Coscinodon wrightii Sullivant, Musc. Hepat. U.S., 132. 1856
Plants in small dense cushions or turfs, yellow-green to dark olivaceous, hoary. Stems 5-15 mm, sparsely branched, julaceous. Leaves crowded, broadly oval to obovate, appressed-julaceous throughout stem, 0.4-0.9 mm excluding awn, apex rounded-obtuse, lamina 1-stratose to rarely 2-stratose in bands, awn length highly variable, 0.2-1.3 mm, hyaline; costa in transverse-section flat, not keeled; proximal cells quadrate to short-rectangular, 12-25 × 10-15 µm, often appearing lax; mid leaf cells oval to irregularly rhomboidal, mostly 1.5-2:1 or more, 7-20 µm; distal cells longer, irregularly elongate-rhomboidal, somewhat hyaline. Sexual condition autoicous or sometimes cryptoicous; perichaetial leaf lamina to 1.3 mm, awn 1.2-2 mm. Seta 0.2-0.4 mm. Capsule yellow-brown turning red-brown with age, ovoid, 0.7-1 mm; operculum short-rostrate, 0.4-0.5 mm.
Capsules mature spring-summer depending on elevation. Widespread and locally common on dry sandstone or limestone rock, rarely metamorphic rock, open arid to semi-arid shrub, woodland communities, grasslands; moderate to high elevations (typically below 2000 m but ranging from 200-2800 m); Alta.; Ariz., Calif., Colo., Iowa, Kans., Minn., Mont., Nebr., Nev., N.Mex., Okla., S.Dak., Tex., Wis., Wyo.; Mexico; South America (Bolivia); Asia (China, possibly Kazakhstan, Mongolia, Russia).

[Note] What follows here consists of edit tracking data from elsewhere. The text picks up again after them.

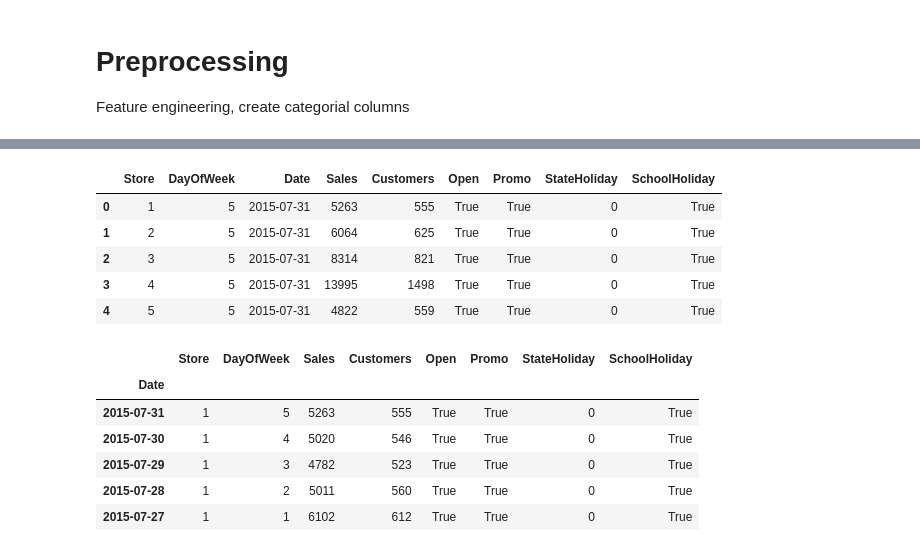
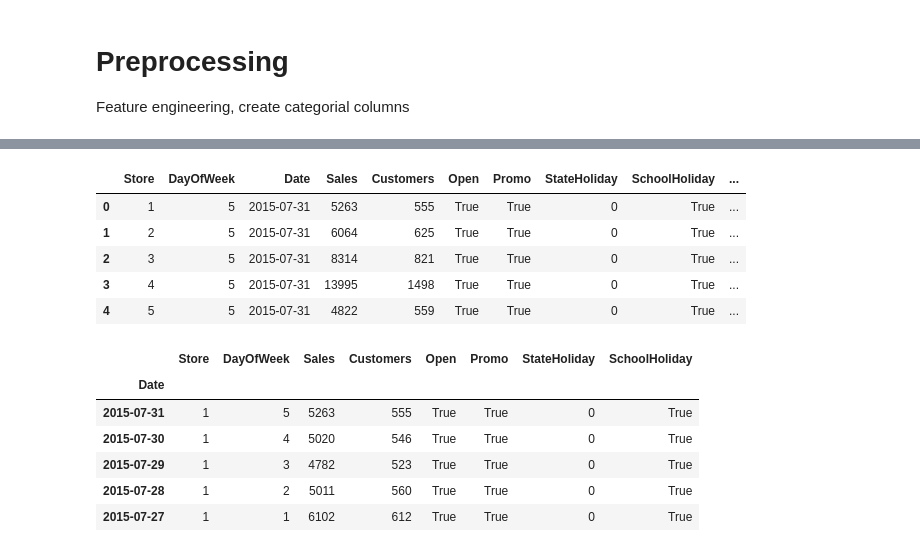
Before and after one commit to bruennijs/kaggle_rossmann_sales, a Jupyter notebook: linear_daily.ipynb, the cells around one changed output, grey strips where cells are left out. Saved outputs shown, nothing was run; the diff lists cells and outputs as text; code cells hidden in the pictures.

Commit message:
Add dummy variable for stateholiday

```diff
--- a/linear_daily.ipynb
+++ b/linear_daily.ipynb
@@ -87,6 +87,9 @@ df_train: DataFrame = pd.read_csv('./input/train.csv', parse_dates=['Date'], dty
 # FEATURE ENGINEERING
 ## StateHoliday -> categorial
 df_train['StateHoliday'] = df_train['StateHoliday'].astype('category')
+#df_train.groupby(by=['StateHoliday']).get_group('a').describe()
+## StateHoliday -> dummy variable
+df_train = pd.concat([df_train, pd.get_dummies(df_train['StateHoliday'], prefix='StateHoliday', dtype=bool)], axis=1)
 
 ## StateHoliday -> categorial
 df_train['DayOfWeek'] = df_train['DayOfWeek'].astype('category')
@@ -113,9 +120,9 @@ memory usage: 35.9 MB
-|  | Store | DayOfWeek | Date | Sales | Customers | Open | Promo | StateHoliday | SchoolHoliday |
-| 0 | 1 | 5 | 2015-07-31 | 5263 | 555 | True | True | 0 | True |
-| 1 | 2 | 5 | 2015-07-31 | 6064 | 625 | True | True | 0 | True |
-| 2 | 3 | 5 | 2015-07-31 | 8314 | 821 | True | True | 0 | True |
-| 3 | 4 | 5 | 2015-07-31 | 13995 | 1498 | True | True | 0 | True |
-| 4 | 5 | 5 | 2015-07-31 | 4822 | 559 | True | True | 0 | True |
+|  | Store | DayOfWeek | Date | Sales | Customers | Open | Promo | StateHoliday | SchoolHoliday | ... |
+| 0 | 1 | 5 | 2015-07-31 | 5263 | 555 | True | True | 0 | True | ... |
+| 1 | 2 | 5 | 2015-07-31 | 6064 | 625 | True | True | 0 | True | ... |
+| 2 | 3 | 5 | 2015-07-31 | 8314 | 821 | True | True | 0 | True | ... |
+| 3 | 4 | 5 | 2015-07-31 | 13995 | 1498 | True | True | 0 | True | ... |
+| 4 | 5 | 5 | 2015-07-31 | 4822 | 559 | True | True | 0 | True | ... |
 # %%
 from pandas.plotting import lag_plot
 import matplotlib.pyplot as plt
```
Also changed, not shown: parts of 5 cells of this notebook.
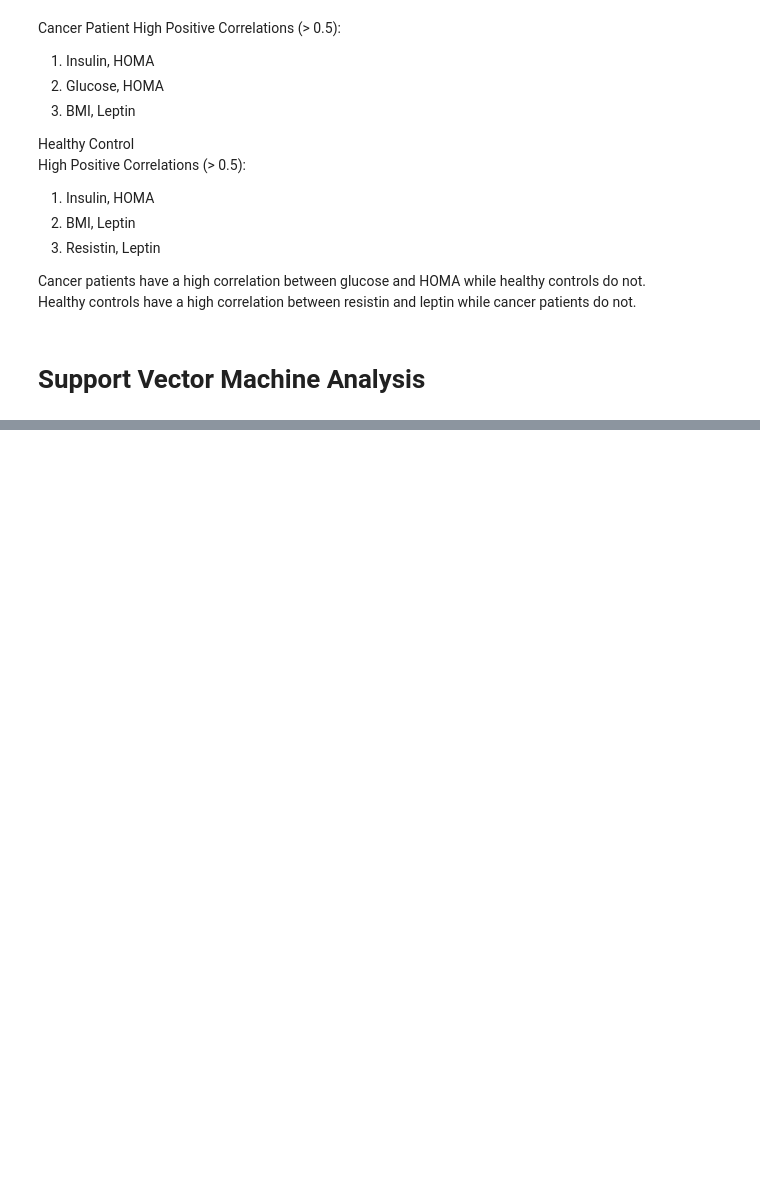
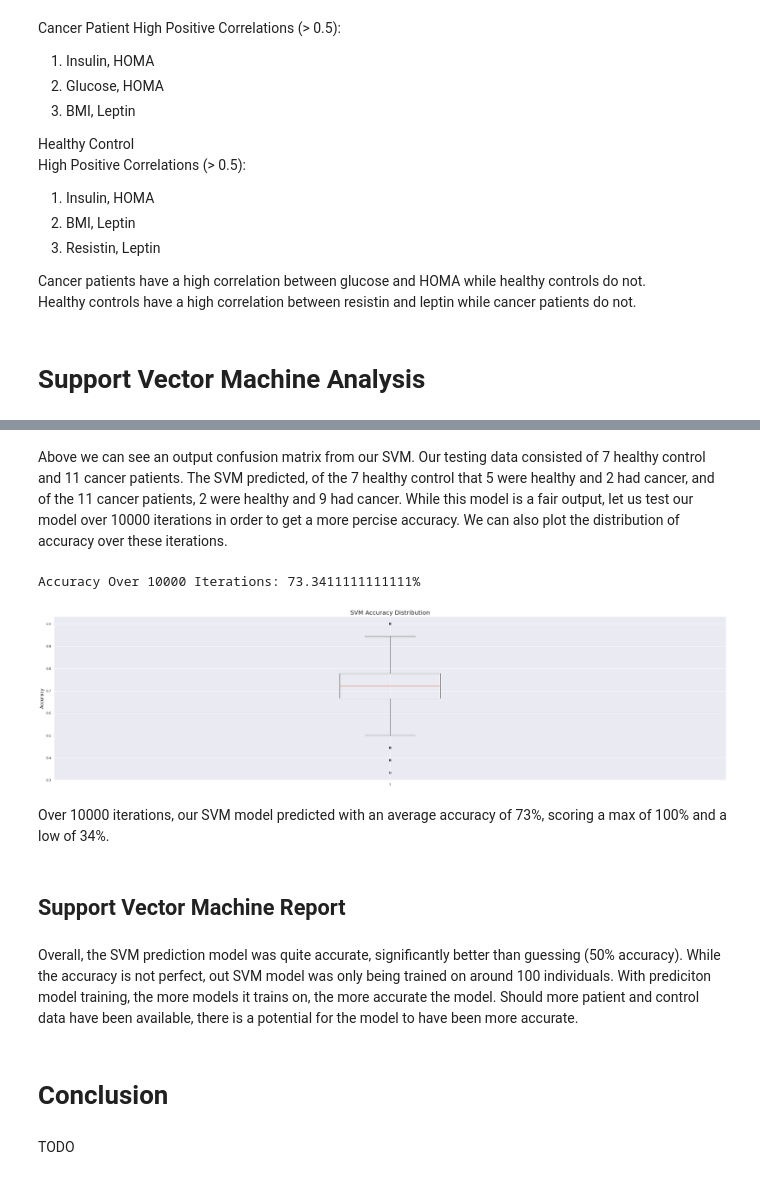
Before and after one commit to michaelmannino/cmsc320_Final, a Jupyter notebook: cancer_analysis.ipynb, the cells around one changed output, grey strips where cells are left out. Drawn from its saved outputs; the diff is of its cells as text; code cells hidden in the pictures; blank space fills up the shorter version.

Commit message:
SVM model; svm report

```diff
--- a/cancer_analysis.ipynb
+++ b/cancer_analysis.ipynb
@@ -541,4 +547,11 @@ Healthy controls have a high correlation between resistin and leptin while cance
 # %%
+def plot_box(data, title, xlabel, ylabel):
+    create_plot(title, xlabel, ylabel)
+
+    plt.boxplot(data)
+
+    plt.show()
+
 # Plot confusion matrix
 def plot_confusion(classifier, testing_data, testing_label, display_labels):
     fig, ax = plt.subplots(figsize=(20, 10))
@@ -549,14 +562,14 @@ def plot_confusion(classifier, testing_data, testing_label, display_labels):
     plt.show()
 
 def determine_accuracy(df, number_iterations=10000):
-    mean_accuarcy = 0
+    accuracy = np.zeros(shape=(number_iterations))
 
-    for _ in range(number_iterations):
+    for i in range(number_iterations):
         training_data, testing_data, training_label, testing_label = train_test_split(df.to_numpy()[:, :-1], df.to_numpy()[:, -1], test_size=0.15)
 
         classifier = svm.LinearSVC()
         classifier.fit(training_data, training_label)
 
-        mean_accuarcy += accuracy_score(testing_label, classifier.predict(testing_data))
+        accuracy[i] = accuracy_score(testing_label, classifier.predict(testing_data))
 
-    return mean_accuarcy / number_iterations
+    return accuracy, np.mean(accuracy)
@@ -573,3 +587,21 @@ plot_confusion(classifier, testing_data, testing_label, ['Healthy Control', 'Pat
+# %% [markdown]
+Above we can see an output confusion matrix from our SVM. Our testing data consisted of 7 healthy control and 11 cancer patients. The SVM predicted, of the 7 healthy control that 5 were healthy and 2 had cancer, and of the 11 cancer patients, 2 were healthy and 9 had cancer. While this model is a fair output, let us test our model over 10000 iterations in order to get a more percise accuracy. We can also plot the distribution of accuracy over these iterations.
 # %%
-accuracy = determine_accuracy(df)
-print(f'Accuracy Over 10000 Iterations: {accuracy}%')
+accuracies, accuracy = determine_accuracy(df)
+print(f'Accuracy Over 10000 Iterations: {accuracy * 100}%')
+# %% [output]
+Accuracy Over 10000 Iterations: 73.3411111111111%
+# %%
+plot_box(accuracies, 'SVM Accuracy Distribution', '', 'Accuracy')
+# %% [output]
+[figure, added]
+# %% [markdown]
+Over 10000 iterations, our SVM model predicted with an average accuracy of 73%, scoring a max of 100% and a low of 34%.
+# %% [markdown]
+## Support Vector Machine Report
+# %% [markdown]
+Overall, the SVM prediction model was quite accurate, significantly better than guessing (50% accuracy). While the accuracy is not perfect, out SVM model was only being trained on around 100 individuals. With prediciton model training, the more models it trains on, the more accurate the model. Should more patient and control data have been available, there is a potential for the model to have been more accurate.
+# %% [markdown]
+# Conclusion
+# %% [markdown]
+TODO
```
Also changed, not shown: parts of 3 cells of this notebook.
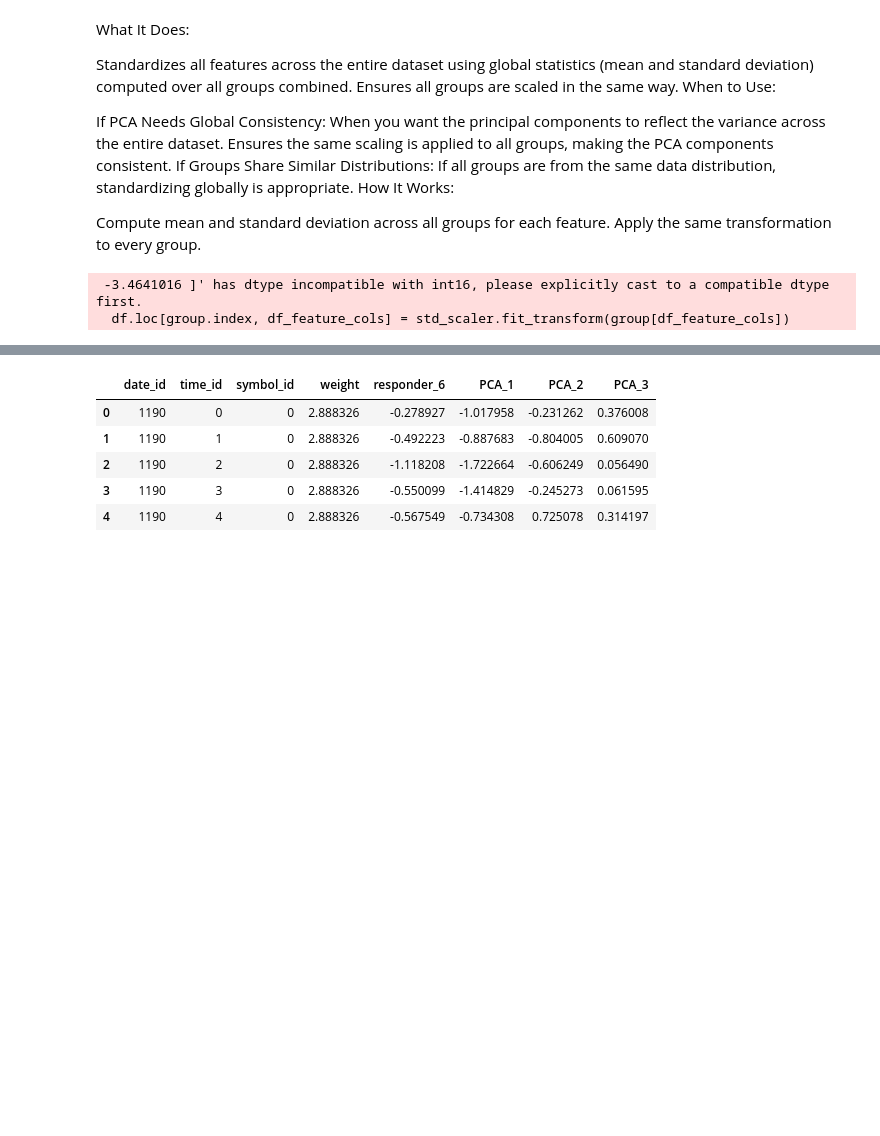
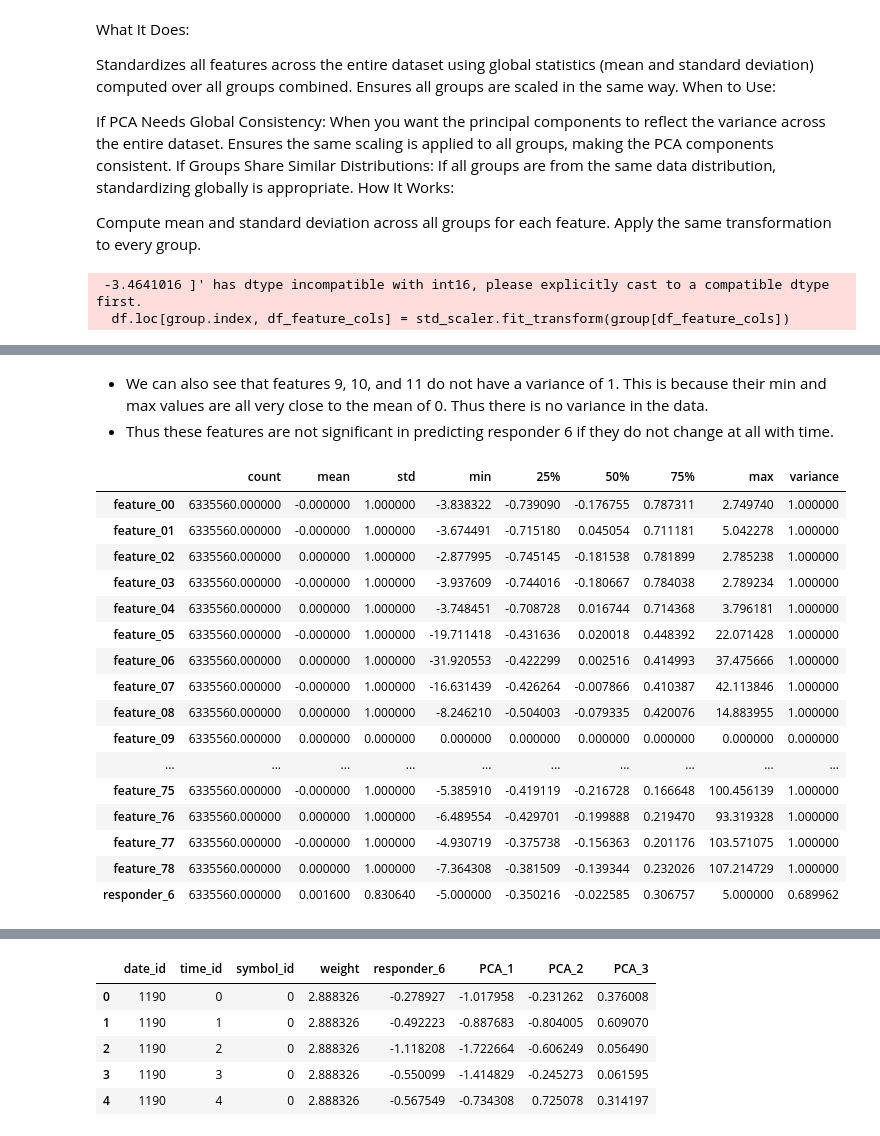
Before and after one commit to nkenny160/ecen-520-final-project, a Jupyter notebook: Jane_Street_Merge.ipynb, the cells around one changed output, grey strips where cells are left out. Saved outputs shown, nothing was run; the diff lists cells and outputs as text; code cells hidden in the pictures; blank space fills up the shorter version.

```diff
--- a/Jane_Street_Merge.ipynb
+++ b/Jane_Street_Merge.ipynb
@@ -362,0 +348,28 @@ for symbol_id, group in df.groupby('symbol_id'):
+# %% [markdown]
+* We can also see that features 9, 10, and 11 do not have a variance of 1. This is because their min and max values are all very close to the mean of 0. Thus there is no variance in the data.
+* Thus these features are not significant in predicting responder 6 if they do not change at all with time.
+# %%
+variances = df.drop(['date_id', 'time_id', 'symbol_id', 'weight'], axis=1).var()
+summary = df.describe().drop(['date_id', 'time_id', 'symbol_id', 'weight'], axis=1).T
+summary['variance'] = variances
+
+with pd.option_context('display.max_rows', None, 'display.max_columns', None):
+    display(summary.style.background_gradient(cmap='coolwarm'))
+# %% [output]
+|  | count | mean | std | min | 25% | 50% | 75% | max | variance |
+| feature_00 | 6335560.000000 | -0.000000 | 1.000000 | -3.838322 | -0.739090 | -0.176755 | 0.787311 | 2.749740 | 1.000000 |
+| feature_01 | 6335560.000000 | -0.000000 | 1.000000 | -3.674491 | -0.715180 | 0.045054 | 0.711181 | 5.042278 | 1.000000 |
+| feature_02 | 6335560.000000 | 0.000000 | 1.000000 | -2.877995 | -0.745145 | -0.181538 | 0.781899 | 2.785238 | 1.000000 |
+| feature_03 | 6335560.000000 | -0.000000 | 1.000000 | -3.937609 | -0.744016 | -0.180667 | 0.784038 | 2.789234 | 1.000000 |
+| feature_04 | 6335560.000000 | 0.000000 | 1.000000 | -3.748451 | -0.708728 | 0.016744 | 0.714368 | 3.796181 | 1.000000 |
+| feature_05 | 6335560.000000 | -0.000000 | 1.000000 | -19.711418 | -0.431636 | 0.020018 | 0.448392 | 22.071428 | 1.000000 |
+| feature_06 | 6335560.000000 | 0.000000 | 1.000000 | -31.920553 | -0.422299 | 0.002516 | 0.414993 | 37.475666 | 1.000000 |
+| feature_07 | 6335560.000000 | -0.000000 | 1.000000 | -16.631439 | -0.426264 | -0.007866 | 0.410387 | 42.113846 | 1.000000 |
+| feature_08 | 6335560.000000 | 0.000000 | 1.000000 | -8.246210 | -0.504003 | -0.079335 | 0.420076 | 14.883955 | 1.000000 |
+| feature_09 | 6335560.000000 | 0.000000 | 0.000000 | 0.000000 | 0.000000 | 0.000000 | 0.000000 | 0.000000 | 0.000000 |
+| ... | ... | ... | ... | ... | ... | ... | ... | ... | ... |
+| feature_75 | 6335560.000000 | -0.000000 | 1.000000 | -5.385910 | -0.419119 | -0.216728 | 0.166648 | 100.456139 | 1.000000 |
+| feature_76 | 6335560.000000 | 0.000000 | 1.000000 | -6.489554 | -0.429701 | -0.199888 | 0.219470 | 93.319328 | 1.000000 |
+| feature_77 | 6335560.000000 | -0.000000 | 1.000000 | -4.930719 | -0.375738 | -0.156363 | 0.201176 | 103.571075 | 1.000000 |
+| feature_78 | 6335560.000000 | 0.000000 | 1.000000 | -7.364308 | -0.381509 | -0.139344 | 0.232026 | 107.214729 | 1.000000 |
+| responder_6 | 6335560.000000 | 0.001600 | 0.830640 | -5.000000 | -0.350216 | -0.022585 | 0.306757 | 5.000000 | 0.689962 |
```
Also changed, not shown: parts of 9 cells of this notebook.
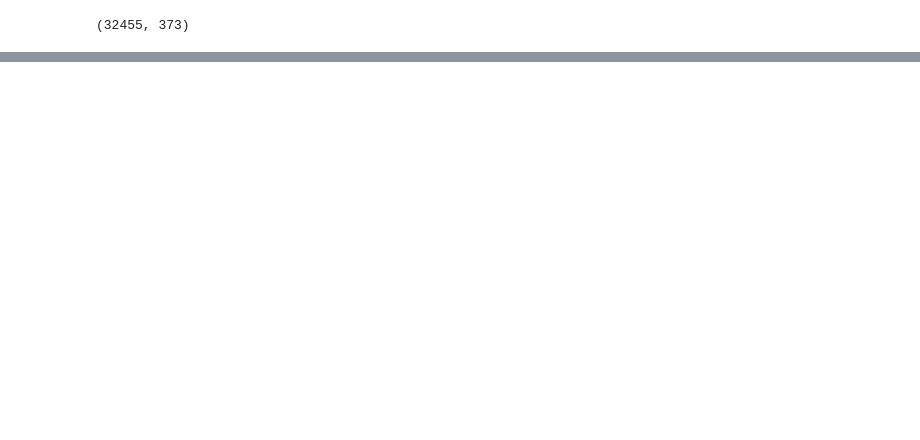
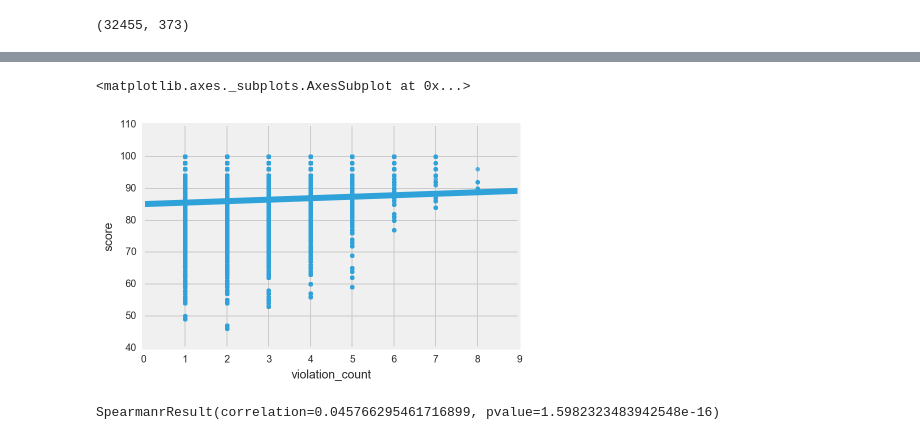
Before and after one commit to vnessified/DSI-SF-2-vnessified, a Jupyter notebook: projects/project-04/project-4-regression.ipynb, the cells around one changed output, grey strips where cells are left out. Saved outputs shown, nothing was run; the diff lists cells and outputs as text; code cells hidden in the pictures; blank space fills up the shorter version.

```diff
--- a/projects/project-04/project-4-regression.ipynb
+++ b/projects/project-04/project-4-regression.ipynb
@@ -290,0 +360,14 @@ dtype: int64
+# %%
+#the idea here to to see if there's a linear relationship between score and violation_count
+#if there is I'd keep it as a continuous variable, if not I'd make it categorical
+sns.regplot(x='violation_count', y='score', data=violations_parsed)
+# %% [output]
+<matplotlib.axes._subplots.AxesSubplot at 0x...>
+[figure, added]
+# %%
+#this is a better gauge of linearity between score and violation_count...
+#implies there's not linear relationship, so it's making this categorical is the best bet
+#I'll use patsy to binarize this
+spearmanr(violations_parsed.score.values, violations_parsed.violation_count.values)
+# %% [output]
+SpearmanrResult(correlation=0.045766295461716899, pvalue=1.5982323483942548e-16)
```
Also changed, not shown: parts of 83 cells of this notebook.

Jaffueliobryum wrightii is the most widespread species of the genus, extends farther south and west than J. raui in the flora area, and is typically found at somewhat lower elevations in drier and hotter regions than the latter. Because of its unusual disjunct distribution and its calciphile ecology, further studies using ecological, morphological, and DNA data would be of considerable interest. Like J. raui, this species also occurs in the Driftless Area of Iowa, Minnesota, and Wisconsin.